You’re in France and growing grapes in the Rhone Valley, but you want your region to be special, to have its own name. So you apply to the Institut National des Appellations d’Origine, known as the INAO.
From Jancis: the Institut National des Appellations d’Origine, is the organization in charge of administering, regulating, granting, and protecting the French appellations contrôlées, not just for about 470 different wines and spirits, but for more than 40 different cheeses and a range of other foods including meat, poultry, and olive oil. … INAO was founded in 1935 and, since for much of the 20th century France’s leading role in the world of wine was undisputed, it provided a role model for the administration of more embryonic controlled appellation schemes in other countries. …
After working your way through the system, the INAO finally grants your designation in 1973. You are now the Coteaux du Tricastin and set about making a name for yourself, mostly from wine made with syrah and grenache in your moderately high altitude Mediterranean climate.
Then, dontcha know, the very next year they start building a nuclear power plant called Tricastin. So you try again. And in 2010 are granted a new name: Grignan-les-Adhémar.
The spur for this post was an article in the New York Times. It’s not exactly news, but it’s interesting and it contrasts with the way it’s so much easier to get an appellation in Italy. Here‘s some info on the region from the Rhone promotional council.

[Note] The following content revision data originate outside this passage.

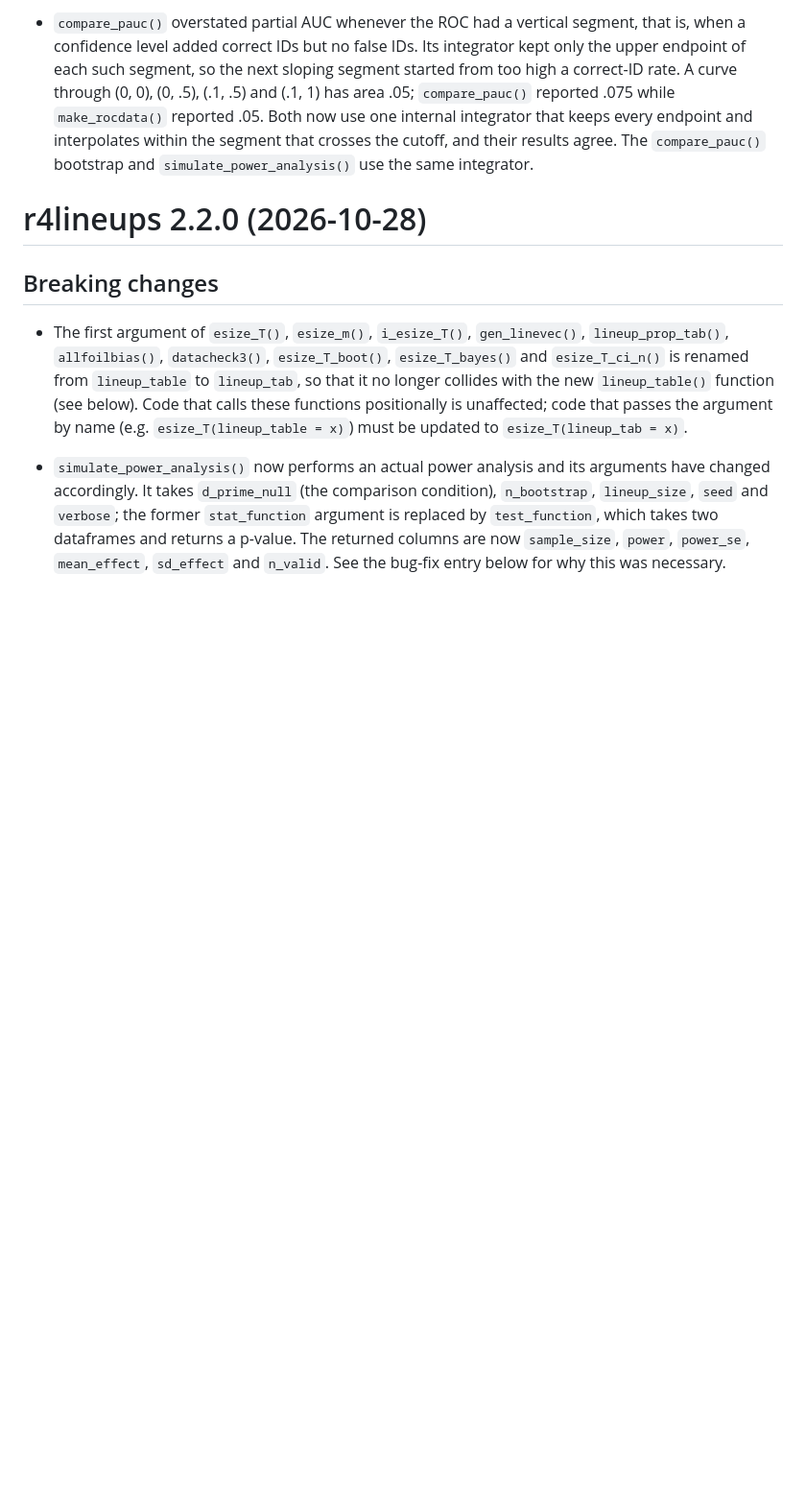
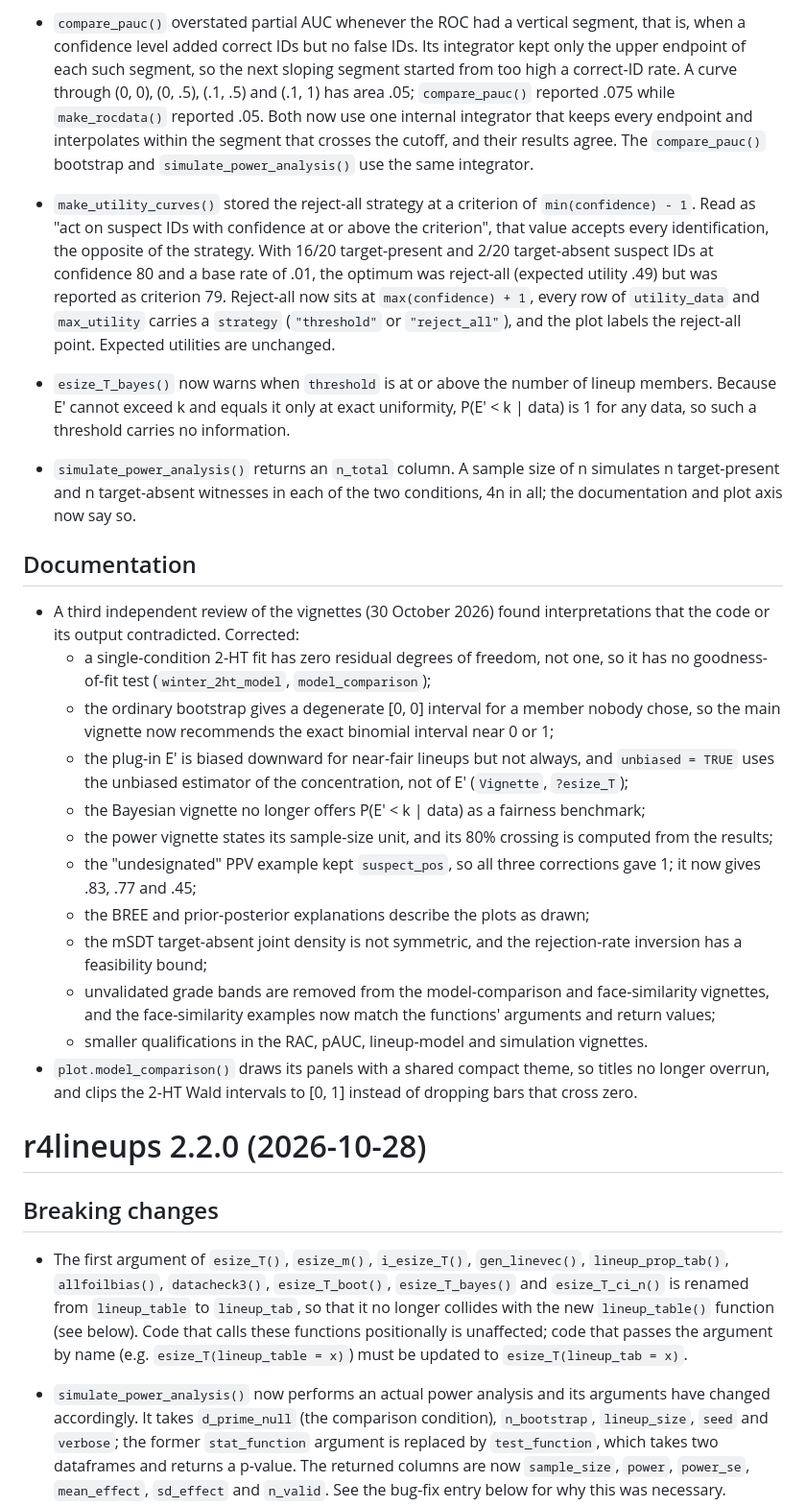
Before and after one commit to CGTZA2/r4lineups, a Markdown page: NEWS.md, the part around the change. Shown at 96% size. Drawn GitHub-style; blank space fills up the shorter version.

Commit message:
Record the third-review corrections in NEWS for 2.3.0
Co-Authored-By: Claude Opus 5.5 <noreply@anthropic.com>

```diff
--- a/NEWS.md
+++ b/NEWS.md
@@ -176,6 +176,56 @@
   integrator that keeps every endpoint and interpolates within the segment that
   crosses the cutoff, and their results agree. The `compare_pauc()` bootstrap
   and `simulate_power_analysis()` use the same integrator.
+
+* `make_utility_curves()` stored the reject-all strategy at a criterion of
+  `min(confidence) - 1`. Read as "act on suspect IDs with confidence at or
+  above the criterion", that value accepts every identification, the opposite
+  of the strategy. With 16/20 target-present and 2/20 target-absent suspect
+  IDs at confidence 80 and a base rate of .01, the optimum was reject-all
+  (expected utility .49) but was reported as criterion 79. Reject-all now sits
+  at `max(confidence) + 1`, every row of `utility_data` and `max_utility`
+  carries a `strategy` (`"threshold"` or `"reject_all"`), and the plot labels
+  the reject-all point. Expected utilities are unchanged.
+
+* `esize_T_bayes()` now warns when `threshold` is at or above the number of
+  lineup members. Because E' cannot exceed k and equals it only at exact
+  uniformity, P(E' < k | data) is 1 for any data, so such a threshold carries
+  no information.
+
+* `simulate_power_analysis()` returns an `n_total` column. A sample size of
+  n simulates n target-present and n target-absent witnesses in each of the
+  two conditions, 4n in all; the documentation and plot axis now say so.
+
+## Documentation
+
+* A third independent review of the vignettes (30 October 2026) found
+  interpretations that the code or its output contradicted. Corrected:
+  - a single-condition 2-HT fit has zero residual degrees of freedom, not
+    one, so it has no goodness-of-fit test (`winter_2ht_model`,
+    `model_comparison`);
+  - the ordinary bootstrap gives a degenerate [0, 0] interval for a member
+    nobody chose, so the main vignette now recommends the exact binomial
+    interval near 0 or 1;
+  - the plug-in E' is biased downward for near-fair lineups but not always,
+    and `unbiased = TRUE` uses the unbiased estimator of the concentration,
+    not of E' (`Vignette`, `?esize_T`);
+  - the Bayesian vignette no longer offers P(E' < k | data) as a fairness
+    benchmark;
+  - the power vignette states its sample-size unit, and its 80% crossing
+    is computed from the results;
+  - the "undesignated" PPV example kept `suspect_pos`, so all three
+    corrections gave 1; it now gives .83, .77 and .45;
+  - the BREE and prior-posterior explanations describe the plots as drawn;
+  - the mSDT target-absent joint density is not symmetric, and the
+    rejection-rate inversion has a feasibility bound;
+  - unvalidated grade bands are removed from the model-comparison and
+    face-similarity vignettes, and the face-similarity examples now match the
+    functions' arguments and return values;
+  - smaller qualifications in the RAC, pAUC, lineup-model and simulation
+    vignettes.
+* `plot.model_comparison()` draws its panels with a shared compact theme, so
+  titles no longer overrun, and clips the 2-HT Wald intervals to [0, 1]
+  instead of dropping bars that cross zero.
 
 # r4lineups 2.2.0 (2026-10-28)
 
```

More from Jancis: Grenache and Syrah are the principal vine varieties grown, although up to 15 per cent of Carignan, Mourvèdre, or Cinsaut is allowed (to a maximum of 30 per cent between them). Of the permitted white varieties, Grenache Blanc, Clairette, Bourboulenc, Marsanne, Roussanne, and Viognier, may also be included. The basic maximum yield allowed is 52 hl/ha (3 tons/acre). The wines are similar to those of the much larger Côtes du Ventoux appellation to the immediate south, which was also promoted to full appellation contrôlée status in 1973. A total of more than 2,600 ha/6,400 acres was devoted to Tricastin in the mid 2000s.